With April bringing to four consecutive months the slowdown in U.S. car sales, automakers are beginning to scale back production, a move that is adding up to the first real cutback in industry employment since the end of the Great Recession.
The latest cuts are coming at General Motors, where the Delta Township Assembly Plant outside Michigan’s capital of Lansing, will close this week. The move will be temporary, the plant coming back on line on June 12. But when that happens, the third shift will be eliminated indefinitely.
Ford Motor Co. last week announced plans to cut a shift at its Avon Lake, Ohio assembly plant producing medium-duty versions of the big F-Series pickup. A number of other plants have been dropping shifts in recent months as automakers respond to declining vehicle demand.
The exact number expected to be impacted by the cuts at the Lansing GM plant apparently hasn’t been finalized. The maker initially issued an advisory – dubbed a WARN notice under Michigan law – to 1,100 employees. But a spokesperson for the maker says only about half of those will be impacted once the factory resumes operation in June – minus the third shift.
The factory currently produces the Buick Enclave, Chevrolet Traverse and GMC Acadia SUVs. The latter model will end production this week. The factory will be retooled over the next month to produce new, 2018 versions of the Chevy and Buick models.
(GM adds 220 jobs, saves another 680 in Michigan. For the story, Click Here.)
About 1,100 employees will be idled for the month-long shutdown, 600 of those put on long-term layoff due to the elimination of the third shift. But perhaps 500 could be brought back to work in early 2018 once production of the next-generation Enclave and Traverse models gets up to full speed, GM spokeswoman Erin Davis told the Detroit Free Press.
That is, of course, assuming that the demand is there for those two models.
Across the industry, a number of manufacturers are extending their normal summer shutdowns to account for the slowdown in U.S. car sales. That should help bring swelling inventories in line with decreasing demand.
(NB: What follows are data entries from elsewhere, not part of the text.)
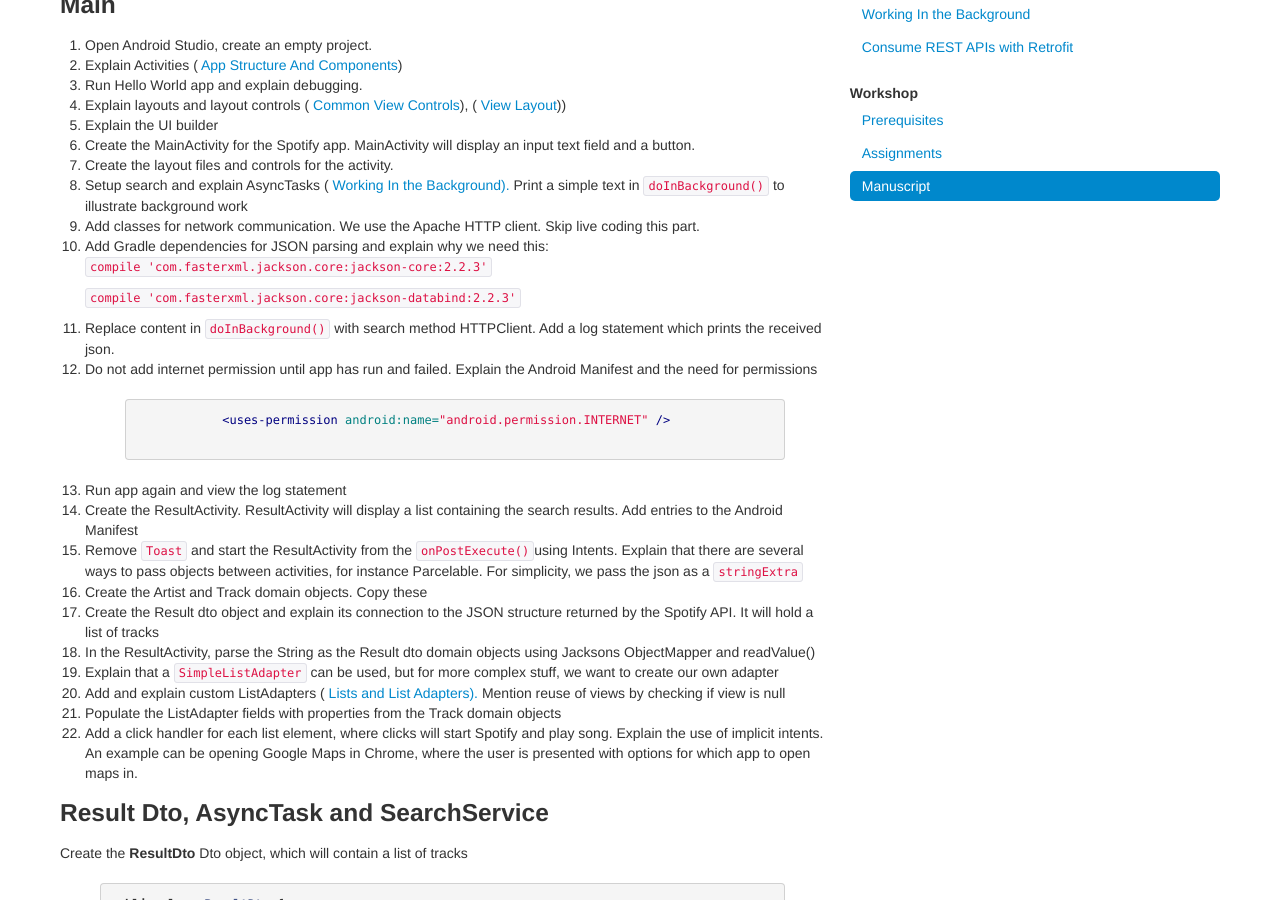
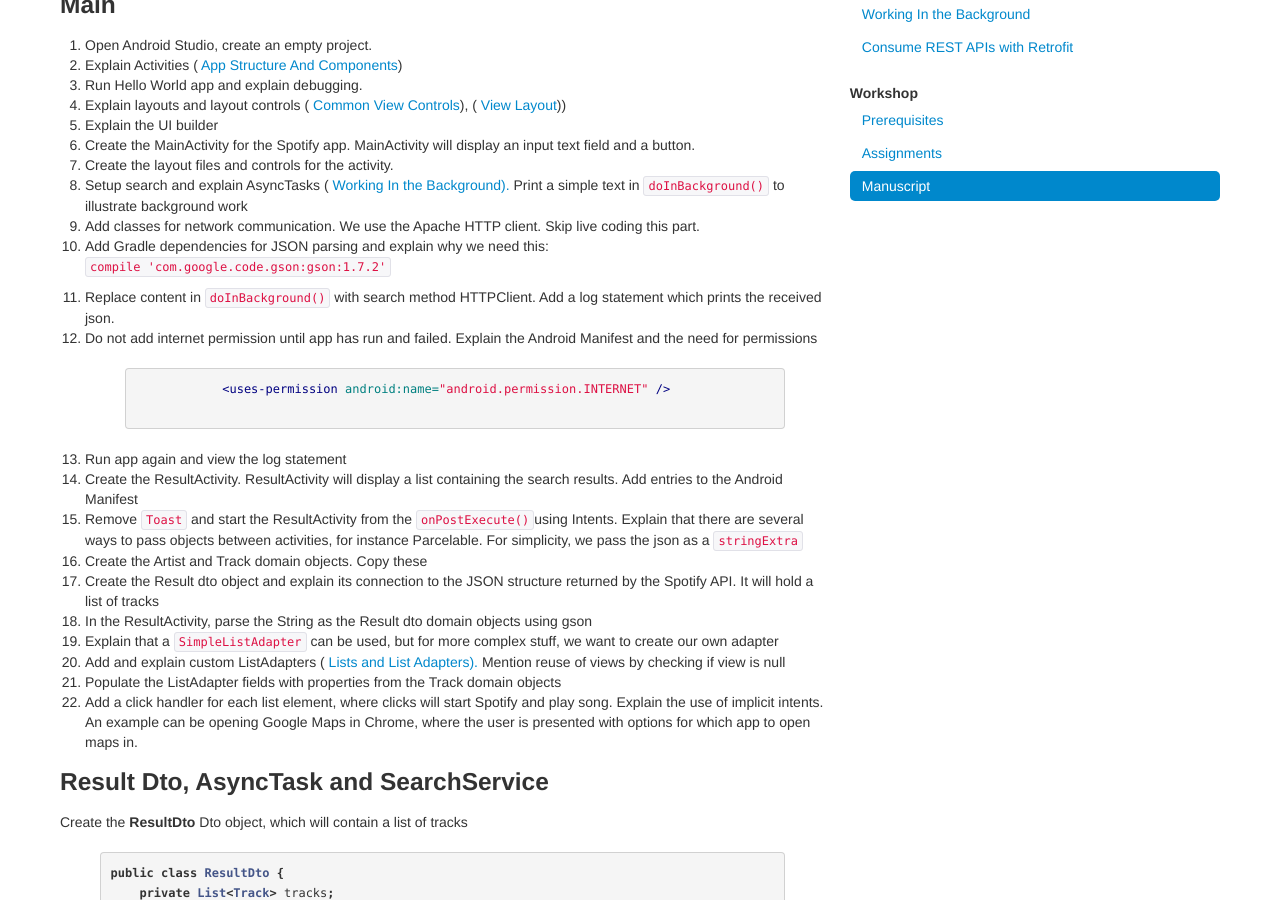
Before and after one commit to bekk/android101, a Jekyll site: the page built from docs/pages/manuscript.html, in a window 1280 px wide and 900 px high, scrolled down 255 px. Built offline with Jekyll 4.4.1, drawn with Linux system fonts in a browser that asks for light colours; Markdown is read by kramdown in place of the engine named in the settings; some of the changed text lies outside the part shown.

Commit message:
Oppdatert manus

```diff
--- a/docs/pages/manuscript.html
+++ b/docs/pages/manuscript.html
@@ -19,8 +19,7 @@ an updated version of Android Studio
     	Print a simple text in <code>doInBackground()</code> to illustrate background work</li>
 	<li>Add classes for network communication. We use the Apache HTTP client. Skip live coding this part.</li>
 	<li>Add Gradle dependencies for JSON parsing and explain why we need this:
-		<p><code>compile 'com.fasterxml.jackson.core:jackson-core:2.2.3'</code></p>
-   		<p><code>compile 'com.fasterxml.jackson.core:jackson-databind:2.2.3'</code> </p>
+		<p><code> compile 'com.google.code.gson:gson:1.7.2'</code></p>
 	</li>
 	<li>Replace content in <code>doInBackground()</code> with search method HTTPClient. Add a log statement which prints the received json.</li>
 	<li>Do not add internet permission until app has run and failed. Explain the Android Manifest and the need for permissions</li>
@@ -34,7 +33,7 @@ an updated version of Android Studio
     	stringExtra</code></li>
     <li> Create the Artist and Track domain objects. Copy these</li>
     <li> Create the Result dto object and explain its connection to the JSON structure returned by the Spotify API. It will hold a list of tracks</li>
-    <li>In the ResultActivity, parse the String as the Result dto domain objects using Jacksons ObjectMapper and readValue()</li>
+    <li>In the ResultActivity, parse the String as the Result dto domain objects using gson</li>
     <li> Explain that a <code>SimpleListAdapter</code> can be used, but for more complex stuff, we want to create our own adapter</code></li>
     <li>Add and explain custom ListAdapters (<a href="list-list-adapters.html"> Lists and List Adapters).</a> Mention reuse of views by checking if view is null</li>
     <li>Populate the ListAdapter fields with properties from the Track domain objects</li>
@@ -135,10 +134,6 @@ public class Track {
 	private List<Artist> artists;
 	private String href;
 
-	// Jackson needs an empty constructor
-	public Track() {
-	}
-
 	public String getHref() {
 		return href;
 	}
@@ -169,10 +164,6 @@ public class Track {
 {% highlight java %}
 public class Artist {
 	private String name;
-
-	// Jackson needs an empty constructor
-	public Artist() {
-	}
 
 	public String getName() {
 		return name;
```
Overall, sales fell 4.7% in April – significantly worse than had been forecast – marking the fourth consecutive monthly decline in the U.S. new vehicle market. Industry analysts have, until now, expected only a very modest dip in 2017 sales after three record years. IHS Automotive, for example, is calling for volumes of around 17.4 million, off about 100,000 units from 2016’s record. LMC Automotive and others have predicted a slightly greater decline, but also have anticipated sales would remain north of 17 million. Some analysts are now questioning whether demand will drop more rapidly.
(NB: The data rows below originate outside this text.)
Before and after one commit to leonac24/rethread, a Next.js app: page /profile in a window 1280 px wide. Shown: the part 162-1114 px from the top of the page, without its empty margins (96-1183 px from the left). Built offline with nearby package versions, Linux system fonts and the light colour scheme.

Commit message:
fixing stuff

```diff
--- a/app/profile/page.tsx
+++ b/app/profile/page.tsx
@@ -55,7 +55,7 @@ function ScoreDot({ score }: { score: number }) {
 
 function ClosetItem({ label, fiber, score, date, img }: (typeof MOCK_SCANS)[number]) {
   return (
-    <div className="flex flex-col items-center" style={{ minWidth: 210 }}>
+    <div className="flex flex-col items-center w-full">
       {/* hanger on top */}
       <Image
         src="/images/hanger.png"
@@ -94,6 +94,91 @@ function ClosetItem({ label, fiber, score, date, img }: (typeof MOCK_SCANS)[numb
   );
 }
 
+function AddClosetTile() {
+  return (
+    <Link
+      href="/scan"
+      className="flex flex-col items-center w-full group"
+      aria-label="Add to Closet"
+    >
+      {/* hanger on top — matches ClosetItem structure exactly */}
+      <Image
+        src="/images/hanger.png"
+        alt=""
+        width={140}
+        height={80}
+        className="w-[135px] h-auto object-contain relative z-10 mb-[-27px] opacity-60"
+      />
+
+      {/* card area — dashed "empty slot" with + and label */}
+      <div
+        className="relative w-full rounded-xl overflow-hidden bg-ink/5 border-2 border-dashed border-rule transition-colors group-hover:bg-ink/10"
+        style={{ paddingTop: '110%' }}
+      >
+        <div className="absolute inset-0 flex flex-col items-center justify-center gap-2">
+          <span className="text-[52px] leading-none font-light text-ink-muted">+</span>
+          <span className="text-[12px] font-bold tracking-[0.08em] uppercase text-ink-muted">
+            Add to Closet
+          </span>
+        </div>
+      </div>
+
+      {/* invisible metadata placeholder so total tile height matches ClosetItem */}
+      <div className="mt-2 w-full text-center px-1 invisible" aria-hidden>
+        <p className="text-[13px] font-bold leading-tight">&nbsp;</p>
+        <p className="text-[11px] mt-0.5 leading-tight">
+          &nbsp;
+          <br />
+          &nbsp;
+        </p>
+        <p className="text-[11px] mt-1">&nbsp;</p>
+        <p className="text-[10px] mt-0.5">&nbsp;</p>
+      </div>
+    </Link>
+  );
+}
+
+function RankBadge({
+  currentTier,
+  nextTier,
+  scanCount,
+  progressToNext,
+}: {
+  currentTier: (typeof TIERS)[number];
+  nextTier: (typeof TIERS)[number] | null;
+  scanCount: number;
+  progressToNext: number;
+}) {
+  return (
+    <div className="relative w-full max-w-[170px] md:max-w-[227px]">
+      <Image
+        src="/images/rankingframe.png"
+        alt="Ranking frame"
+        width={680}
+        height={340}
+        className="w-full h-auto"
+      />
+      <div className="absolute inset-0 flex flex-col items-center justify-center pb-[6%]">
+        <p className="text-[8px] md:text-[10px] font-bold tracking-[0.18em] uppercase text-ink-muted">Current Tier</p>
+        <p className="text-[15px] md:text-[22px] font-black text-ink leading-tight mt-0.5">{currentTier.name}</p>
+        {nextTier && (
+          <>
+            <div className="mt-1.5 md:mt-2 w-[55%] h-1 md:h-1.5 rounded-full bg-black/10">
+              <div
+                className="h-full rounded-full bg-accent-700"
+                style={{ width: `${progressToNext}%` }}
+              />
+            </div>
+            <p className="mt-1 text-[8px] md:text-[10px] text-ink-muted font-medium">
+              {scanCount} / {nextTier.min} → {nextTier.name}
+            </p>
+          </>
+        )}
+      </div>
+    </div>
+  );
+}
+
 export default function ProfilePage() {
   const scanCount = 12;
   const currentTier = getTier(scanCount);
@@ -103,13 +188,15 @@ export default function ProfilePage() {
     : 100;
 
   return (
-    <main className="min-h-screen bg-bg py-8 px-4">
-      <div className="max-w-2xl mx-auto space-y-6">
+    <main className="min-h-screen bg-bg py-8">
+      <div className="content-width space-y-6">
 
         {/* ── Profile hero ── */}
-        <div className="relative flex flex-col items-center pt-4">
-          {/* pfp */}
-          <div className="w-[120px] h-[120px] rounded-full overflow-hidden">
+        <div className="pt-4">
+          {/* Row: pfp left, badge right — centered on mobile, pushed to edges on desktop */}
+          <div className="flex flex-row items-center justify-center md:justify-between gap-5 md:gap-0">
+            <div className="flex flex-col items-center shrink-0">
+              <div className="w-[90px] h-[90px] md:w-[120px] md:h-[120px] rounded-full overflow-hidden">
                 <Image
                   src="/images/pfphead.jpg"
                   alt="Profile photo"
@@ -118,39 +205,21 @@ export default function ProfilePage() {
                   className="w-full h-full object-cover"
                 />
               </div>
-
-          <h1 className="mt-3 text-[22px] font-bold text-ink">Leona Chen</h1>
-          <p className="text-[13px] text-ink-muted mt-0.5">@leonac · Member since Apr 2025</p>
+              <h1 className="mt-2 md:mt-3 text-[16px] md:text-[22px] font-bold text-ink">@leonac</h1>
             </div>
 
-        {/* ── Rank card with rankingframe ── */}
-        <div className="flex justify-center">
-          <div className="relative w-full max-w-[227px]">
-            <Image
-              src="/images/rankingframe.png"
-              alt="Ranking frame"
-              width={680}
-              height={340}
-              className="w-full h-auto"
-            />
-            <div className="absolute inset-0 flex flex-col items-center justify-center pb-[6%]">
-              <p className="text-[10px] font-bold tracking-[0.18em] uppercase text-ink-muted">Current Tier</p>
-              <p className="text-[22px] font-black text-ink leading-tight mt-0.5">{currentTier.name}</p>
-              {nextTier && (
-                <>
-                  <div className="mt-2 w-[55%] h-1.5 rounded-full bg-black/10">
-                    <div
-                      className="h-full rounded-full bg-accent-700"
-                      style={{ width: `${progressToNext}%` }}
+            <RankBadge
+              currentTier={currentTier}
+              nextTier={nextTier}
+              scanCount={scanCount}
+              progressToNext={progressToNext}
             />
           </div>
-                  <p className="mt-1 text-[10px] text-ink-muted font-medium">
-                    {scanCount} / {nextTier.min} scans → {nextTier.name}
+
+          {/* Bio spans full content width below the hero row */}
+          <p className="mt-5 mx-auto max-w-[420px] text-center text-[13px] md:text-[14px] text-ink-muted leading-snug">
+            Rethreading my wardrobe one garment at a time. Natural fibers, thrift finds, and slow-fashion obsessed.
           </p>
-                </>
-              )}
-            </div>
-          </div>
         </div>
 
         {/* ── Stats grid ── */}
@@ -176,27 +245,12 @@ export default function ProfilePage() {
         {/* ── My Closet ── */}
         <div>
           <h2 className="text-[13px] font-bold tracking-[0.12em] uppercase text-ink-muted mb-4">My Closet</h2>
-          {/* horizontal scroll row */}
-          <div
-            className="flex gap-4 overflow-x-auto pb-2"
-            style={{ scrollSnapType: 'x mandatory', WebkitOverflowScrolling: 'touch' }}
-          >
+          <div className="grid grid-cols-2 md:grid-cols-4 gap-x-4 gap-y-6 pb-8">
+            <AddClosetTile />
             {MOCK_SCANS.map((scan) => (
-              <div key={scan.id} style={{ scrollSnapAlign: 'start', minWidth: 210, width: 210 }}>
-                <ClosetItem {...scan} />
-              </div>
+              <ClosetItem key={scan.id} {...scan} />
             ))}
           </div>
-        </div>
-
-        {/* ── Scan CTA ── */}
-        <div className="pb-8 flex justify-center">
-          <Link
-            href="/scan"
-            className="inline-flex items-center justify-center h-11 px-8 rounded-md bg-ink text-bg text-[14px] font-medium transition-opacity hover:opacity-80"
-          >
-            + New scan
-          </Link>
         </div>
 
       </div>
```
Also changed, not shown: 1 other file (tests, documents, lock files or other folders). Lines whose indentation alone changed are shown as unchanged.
(Click Here for details about GM adding a third shift at Tennessee plant.)
During an event in Detroit last week, Toyota North America CEO Jim Lentz warned that automakers may have to “lift off the accelerator” if sales continue to slow, after boosting production for the last seven years.
Bob Carter, the head of U.S. Automotive Operations at Toyota, acknowledged that his company’s incentives have been climbing rapidly, as has been the case for most of the rest of the industry. Both executives said they were hoping the $1 trillion infrastructure program promised by President Trump would help kick-start demand, especially in the light truck sector, Lentz suggesting that could boost overall vehicle sales by as much as 800,000 units.
But with the new president struggling to implement any of his promised goals, there is growing skepticism within the automotive community, and that is likely to be followed by further production cuts, a number of industry insiders have told TheDetroitBureau.com.
The cuts are expected to be most severe on the passenger car side, where demand has been falling especially fast. Sedans, coupes, convertibles and sports cars have accounted for barely a third of the overall market this year, down from closer to 40% a year ago.
(GM to lay off up to 1,100 Michigan workers. Click Here for the story.)
SUVs alone have gone from 28% of the market in 2006 to about 40% now, noted Mark LaNeve, the head of sales, service and marketing for Ford Motor Co. “We don’t see it stopping,” he said last month, adding that this will lead to significant shifts in production plans, even if overall U.S. car sales level off.